Additionally, because the petrochemical facility you mention produces ethylene oxide, the employer of the facility may also be subject to the requirements of OSHA's substance-specific standard for ethylene oxide (EtO), 29 CFR 1910.1047. Where applicable, the EtO Standard requires employers to enroll employees in a medical surveillance program in certain situations. Specifically, 29 CFR 1910.1047(i) requires medical examinations for employees who are exposed to EtO at or above its action level of 0.5 parts per million (ppm), calculated as an 8-hour time-weighted average (without regard to the use of respirators), for at least 30 days per year, or if any employees are exposed to EtO during an emergency event. Emergency means any occurrence such as, but not limited to, equipment failure, rupture of containers, or failure of control equipment that is likely to or does result in an unexpected significant release of EtO.

For employees enrolled in medical surveillance for EtO, 29 CFR 1910.1047(i)(2)(ii)(A) specifies inclusion of the following elements in the medical examination:

(1) A medical and work history with special emphasis directed to symptoms related to the pulmonary, hematologic, neurologic and reproductive systems and to the eyes and skin.
(2) A physical examination with particular emphasis given to pulmonary, hematologic, neurologic, and reproductive systems and to the eyes and skin.
(3) A complete blood count to include at least a white cell count (including differential cell count), red cell count, hematocrit, and hemoglobin.
(4) Any laboratory or other test which the examining physician deems necessary by sound medical practice.
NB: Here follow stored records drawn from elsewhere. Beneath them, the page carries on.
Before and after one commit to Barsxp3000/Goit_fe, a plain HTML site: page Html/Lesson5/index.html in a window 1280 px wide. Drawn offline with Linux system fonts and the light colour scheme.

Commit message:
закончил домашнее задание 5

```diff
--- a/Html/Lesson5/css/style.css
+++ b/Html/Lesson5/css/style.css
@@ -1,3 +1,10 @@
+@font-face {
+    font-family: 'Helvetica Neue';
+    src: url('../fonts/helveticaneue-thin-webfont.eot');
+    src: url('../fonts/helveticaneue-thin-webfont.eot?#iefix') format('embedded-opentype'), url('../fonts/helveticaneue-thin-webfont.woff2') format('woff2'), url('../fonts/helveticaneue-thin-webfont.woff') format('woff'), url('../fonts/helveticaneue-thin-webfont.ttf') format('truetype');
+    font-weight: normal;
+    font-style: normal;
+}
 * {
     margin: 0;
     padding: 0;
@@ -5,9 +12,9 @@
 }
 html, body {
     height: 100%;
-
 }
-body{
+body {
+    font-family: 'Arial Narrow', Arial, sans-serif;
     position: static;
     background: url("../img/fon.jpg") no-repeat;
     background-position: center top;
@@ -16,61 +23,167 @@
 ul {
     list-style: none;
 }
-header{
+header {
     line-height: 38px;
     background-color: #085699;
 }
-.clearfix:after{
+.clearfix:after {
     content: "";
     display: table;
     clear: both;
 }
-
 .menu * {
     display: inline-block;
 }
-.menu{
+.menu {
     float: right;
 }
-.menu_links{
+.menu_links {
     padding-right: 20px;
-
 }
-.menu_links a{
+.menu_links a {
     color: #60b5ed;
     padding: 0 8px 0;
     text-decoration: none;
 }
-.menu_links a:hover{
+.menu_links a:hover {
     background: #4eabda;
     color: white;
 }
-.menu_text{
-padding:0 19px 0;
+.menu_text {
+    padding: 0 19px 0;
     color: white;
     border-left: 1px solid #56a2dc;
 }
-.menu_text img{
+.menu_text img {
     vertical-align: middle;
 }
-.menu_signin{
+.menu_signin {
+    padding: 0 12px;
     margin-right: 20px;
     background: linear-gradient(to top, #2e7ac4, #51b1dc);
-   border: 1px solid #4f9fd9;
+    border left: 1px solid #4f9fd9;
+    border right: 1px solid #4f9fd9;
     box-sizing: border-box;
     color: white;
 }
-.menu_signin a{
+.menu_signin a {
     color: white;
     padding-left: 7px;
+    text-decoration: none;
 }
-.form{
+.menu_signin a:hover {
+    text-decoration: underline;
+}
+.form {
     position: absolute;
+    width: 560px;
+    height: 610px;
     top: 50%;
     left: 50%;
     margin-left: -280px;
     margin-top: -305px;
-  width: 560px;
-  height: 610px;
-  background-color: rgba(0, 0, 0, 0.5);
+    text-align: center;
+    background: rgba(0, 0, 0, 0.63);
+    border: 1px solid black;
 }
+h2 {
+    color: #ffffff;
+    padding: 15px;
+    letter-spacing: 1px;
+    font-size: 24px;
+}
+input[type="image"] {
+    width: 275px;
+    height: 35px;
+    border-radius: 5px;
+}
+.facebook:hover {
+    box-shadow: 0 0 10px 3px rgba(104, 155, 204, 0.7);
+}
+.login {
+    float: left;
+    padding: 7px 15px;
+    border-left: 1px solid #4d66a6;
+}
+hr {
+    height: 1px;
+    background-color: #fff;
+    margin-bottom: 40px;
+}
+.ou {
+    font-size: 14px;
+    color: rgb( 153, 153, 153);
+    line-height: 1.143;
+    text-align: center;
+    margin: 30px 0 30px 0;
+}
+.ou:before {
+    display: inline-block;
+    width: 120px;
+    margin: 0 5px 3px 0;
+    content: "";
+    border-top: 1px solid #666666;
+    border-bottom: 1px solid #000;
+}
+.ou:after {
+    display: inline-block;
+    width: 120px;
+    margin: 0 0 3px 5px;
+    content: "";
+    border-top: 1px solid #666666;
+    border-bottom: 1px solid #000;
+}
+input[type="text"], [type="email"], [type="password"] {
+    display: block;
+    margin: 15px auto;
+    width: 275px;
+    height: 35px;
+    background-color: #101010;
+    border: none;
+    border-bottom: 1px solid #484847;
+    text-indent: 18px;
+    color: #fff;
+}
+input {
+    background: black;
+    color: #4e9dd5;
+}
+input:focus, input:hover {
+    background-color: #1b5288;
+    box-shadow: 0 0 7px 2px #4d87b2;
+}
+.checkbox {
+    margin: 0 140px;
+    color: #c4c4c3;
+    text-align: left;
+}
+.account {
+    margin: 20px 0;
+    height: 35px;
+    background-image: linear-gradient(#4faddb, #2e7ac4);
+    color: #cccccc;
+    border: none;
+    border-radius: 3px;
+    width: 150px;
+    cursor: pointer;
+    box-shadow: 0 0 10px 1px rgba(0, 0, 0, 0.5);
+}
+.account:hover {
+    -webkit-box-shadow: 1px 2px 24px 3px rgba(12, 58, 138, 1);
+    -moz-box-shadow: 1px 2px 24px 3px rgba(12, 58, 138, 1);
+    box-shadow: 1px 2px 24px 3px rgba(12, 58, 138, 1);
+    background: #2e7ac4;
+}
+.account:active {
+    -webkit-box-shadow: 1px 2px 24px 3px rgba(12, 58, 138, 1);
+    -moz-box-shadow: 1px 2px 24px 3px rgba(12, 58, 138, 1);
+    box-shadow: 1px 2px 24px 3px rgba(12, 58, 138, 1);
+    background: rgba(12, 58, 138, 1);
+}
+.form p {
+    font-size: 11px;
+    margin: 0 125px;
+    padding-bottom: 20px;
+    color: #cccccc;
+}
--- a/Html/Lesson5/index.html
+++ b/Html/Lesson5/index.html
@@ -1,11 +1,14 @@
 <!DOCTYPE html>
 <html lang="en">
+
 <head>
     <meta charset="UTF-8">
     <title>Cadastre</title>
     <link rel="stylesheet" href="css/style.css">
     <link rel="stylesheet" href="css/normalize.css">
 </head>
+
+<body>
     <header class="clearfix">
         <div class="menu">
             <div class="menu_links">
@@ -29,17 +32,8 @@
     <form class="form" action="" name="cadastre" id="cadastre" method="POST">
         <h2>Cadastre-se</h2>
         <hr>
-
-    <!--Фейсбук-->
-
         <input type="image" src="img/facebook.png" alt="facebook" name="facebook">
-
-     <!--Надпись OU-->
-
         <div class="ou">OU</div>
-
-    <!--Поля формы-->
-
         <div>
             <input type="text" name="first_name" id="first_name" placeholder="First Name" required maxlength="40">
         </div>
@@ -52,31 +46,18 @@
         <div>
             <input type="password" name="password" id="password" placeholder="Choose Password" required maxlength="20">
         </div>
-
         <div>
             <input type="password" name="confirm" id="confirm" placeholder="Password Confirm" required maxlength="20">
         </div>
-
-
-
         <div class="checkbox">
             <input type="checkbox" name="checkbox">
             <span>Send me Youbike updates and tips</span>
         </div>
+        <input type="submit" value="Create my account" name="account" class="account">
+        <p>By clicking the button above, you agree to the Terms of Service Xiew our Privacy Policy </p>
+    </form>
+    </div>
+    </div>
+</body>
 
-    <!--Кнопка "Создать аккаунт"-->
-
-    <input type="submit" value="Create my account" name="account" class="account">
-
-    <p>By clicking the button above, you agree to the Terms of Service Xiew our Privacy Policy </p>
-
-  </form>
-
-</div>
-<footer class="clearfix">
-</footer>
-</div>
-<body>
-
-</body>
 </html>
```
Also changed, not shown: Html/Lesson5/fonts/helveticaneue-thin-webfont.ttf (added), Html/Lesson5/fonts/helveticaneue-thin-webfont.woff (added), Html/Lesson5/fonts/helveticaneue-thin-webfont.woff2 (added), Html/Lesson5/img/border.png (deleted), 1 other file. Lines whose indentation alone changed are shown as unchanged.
As you can see, a complete blood count is among the required elements of employee medical examinations and is the only mandatory laboratory test required by the EtO Standard. Per 29 CFR 1910.1047(i)(2)(i)(B), medical examinations must be provided at least annually to each employee exposed at or above EtO's action level, for at least 30 days in the past year. The employer must also provide any employee exposed during an emergency with medical exams at a frequency considered to be medically appropriate, according to 1910.1047(i)(2)(i)(D).

Even if an employee does not meet the criteria (as specified above) for enrollment in the medical surveillance program for EtO, employers may adopt workplace requirements more stringent than OSHA's, such as requiring a mandatory medical examination or laboratory test as a condition of employment, as long as the examination or test is not otherwise prohibited under applicable laws and/or labor-management contracts. OSHA has clarified this aspect in an earlier interpretation, which can be accessed at: www.osha.gov/pls/oshaweb/owadisp.show_document?p_table=INTERPRETATIONS&p_id=27082.

You might find it beneficial to review OSHA's EtO Standard and OSHA's Small Business Guide for Ethylene Oxide. Also, Appendix C to 29 CFR 1910.1047 provides medical surveillance guidelines for ethylene oxide (non-mandatory). In addition, OSHA's Safety and Health Topics page on Ethylene Oxide, at: www.osha.gov/SLTC/ethyleneoxide/, contains useful information and links to other relevant resources.

Thank you for your interest in occupational safety and health. We hope you find this information helpful. OSHA's requirements are set by statute, standards, and regulations. Our letters of interpretation do not create new or additional requirements but rather explain these requirements and how they apply to particular circumstances. This letter constitutes OSHA's interpretation of the requirements discussed. From time to time, letters are affected when the Agency updates a standar a legal decision impacts a standard, or changes in technology affect the interpretation. To assure that you are using the correct information and guidance, please consult OSHA's website at https://www.osha.gov. If you have any further questions, please feel free to contact the Office of Health Enforcement at (202) 693-2190.

Sincerely,

 

 

 

Thomas Galassi, Director
Directorate of Enforcement Programs